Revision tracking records
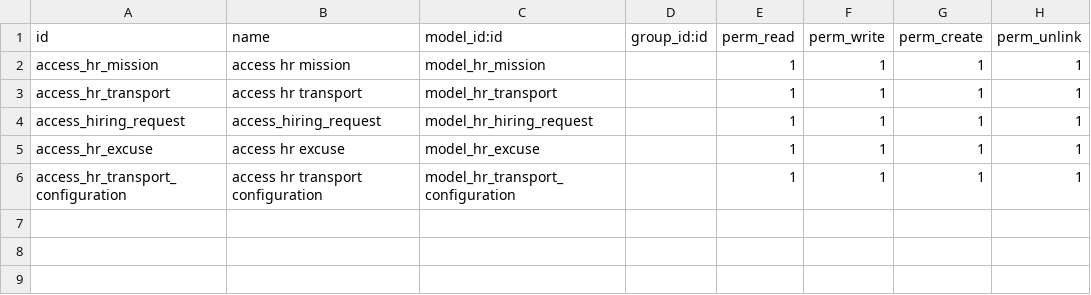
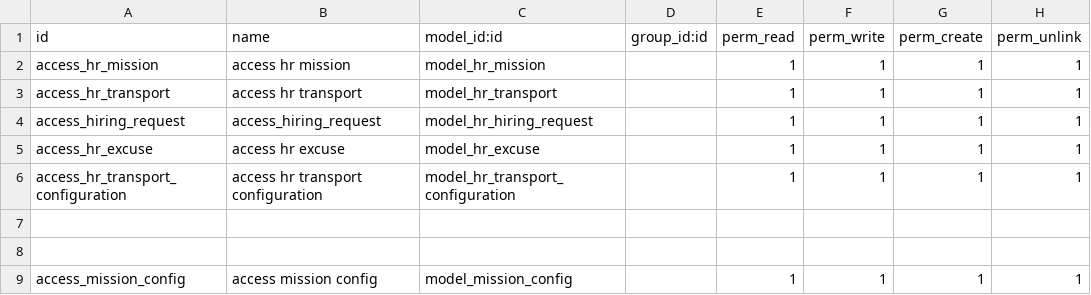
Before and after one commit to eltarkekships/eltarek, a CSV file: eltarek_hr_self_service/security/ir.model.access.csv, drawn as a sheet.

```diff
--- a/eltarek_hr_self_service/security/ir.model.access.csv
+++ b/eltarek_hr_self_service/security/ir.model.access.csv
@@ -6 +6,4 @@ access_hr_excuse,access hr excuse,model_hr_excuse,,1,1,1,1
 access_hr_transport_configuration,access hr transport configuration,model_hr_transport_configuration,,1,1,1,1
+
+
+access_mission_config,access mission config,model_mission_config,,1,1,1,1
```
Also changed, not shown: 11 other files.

Exercise directions:
Above are the records; report each line in them that includes the word "security".

Output:
Before and after one commit to eltarkekships/eltarek, a CSV file: eltarek_hr_self_service/security/ir.model.access.csv, drawn as a sheet.
--- a/eltarek_hr_self_service/security/ir.model.access.csv
+++ b/eltarek_hr_self_service/security/ir.model.access.csv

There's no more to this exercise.